Hello. My 21 year old daughter was diagnosed almost four weeks ago. I have another question for the group. She commutes to school so she is home. We also have three other college and recently graduated aged children living at home. All four are incredibly close in age but more importantly their relationships with each other are incredibly close as well. We are truly blessed. All have been very supportive of their sister. My question is about eating later in the evening after her dinner has been over. My two sons had ice cream later in the evening and then felt guilty, they didn’t realize my daughter would feel as sad as she did that she couldn’t join them. She always joined them in the past. Any suggestions? Maybe planning more in advance so she could have joined them? We’ve done that before. I’m just wondering about future spontaneous times for my other children. They have to live too, but they don’t want to be insensitive. Should they just pass on such things? This question comes from them. They care very much about their sister. Thank you for any advice.
Hi Kathleen @KathyN,
First off, it is wonderful to hear that your children are supportive of and are trying to adjust some of their activities so that she doesn’t feel left out but I do not think that your entire family must completely change its ways [unless everyone was …] to fit what will be a TypeOne management life for your daughter.

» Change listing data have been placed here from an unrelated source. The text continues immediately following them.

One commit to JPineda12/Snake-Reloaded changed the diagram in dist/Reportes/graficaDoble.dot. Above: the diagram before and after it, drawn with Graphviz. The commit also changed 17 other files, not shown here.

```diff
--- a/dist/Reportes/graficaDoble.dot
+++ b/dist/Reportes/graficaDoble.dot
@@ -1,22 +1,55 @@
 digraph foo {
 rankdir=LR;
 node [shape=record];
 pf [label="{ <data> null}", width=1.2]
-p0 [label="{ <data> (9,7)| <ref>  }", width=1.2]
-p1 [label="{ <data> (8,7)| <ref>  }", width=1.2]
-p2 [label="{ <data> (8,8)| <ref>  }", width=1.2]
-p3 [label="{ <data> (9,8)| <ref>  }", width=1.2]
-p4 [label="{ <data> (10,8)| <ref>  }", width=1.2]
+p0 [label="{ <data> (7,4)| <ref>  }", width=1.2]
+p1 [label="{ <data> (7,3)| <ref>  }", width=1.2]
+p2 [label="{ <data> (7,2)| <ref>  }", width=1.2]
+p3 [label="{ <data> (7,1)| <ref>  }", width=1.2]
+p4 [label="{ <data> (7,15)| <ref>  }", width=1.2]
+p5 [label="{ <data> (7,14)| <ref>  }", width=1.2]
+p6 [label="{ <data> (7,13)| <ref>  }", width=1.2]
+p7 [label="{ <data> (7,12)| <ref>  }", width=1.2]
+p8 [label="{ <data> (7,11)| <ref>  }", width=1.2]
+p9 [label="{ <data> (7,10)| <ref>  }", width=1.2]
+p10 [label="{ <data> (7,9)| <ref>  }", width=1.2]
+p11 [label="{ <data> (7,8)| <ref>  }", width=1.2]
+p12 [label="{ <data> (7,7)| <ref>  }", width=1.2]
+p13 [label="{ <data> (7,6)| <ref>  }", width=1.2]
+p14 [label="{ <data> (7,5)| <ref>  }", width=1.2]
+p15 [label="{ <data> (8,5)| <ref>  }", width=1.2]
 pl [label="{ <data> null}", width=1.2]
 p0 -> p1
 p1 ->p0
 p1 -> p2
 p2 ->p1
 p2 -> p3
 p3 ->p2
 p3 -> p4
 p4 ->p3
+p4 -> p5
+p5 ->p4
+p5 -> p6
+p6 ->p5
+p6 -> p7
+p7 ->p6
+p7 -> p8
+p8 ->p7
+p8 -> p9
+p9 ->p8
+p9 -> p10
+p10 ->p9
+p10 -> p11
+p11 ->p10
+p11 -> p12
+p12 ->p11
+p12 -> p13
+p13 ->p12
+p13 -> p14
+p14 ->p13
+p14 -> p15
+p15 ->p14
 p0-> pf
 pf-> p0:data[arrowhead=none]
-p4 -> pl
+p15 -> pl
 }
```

I was fourth of my parents eight children and life continued “as normal” for everyone - but yes, with subtle changes so I was never left behind.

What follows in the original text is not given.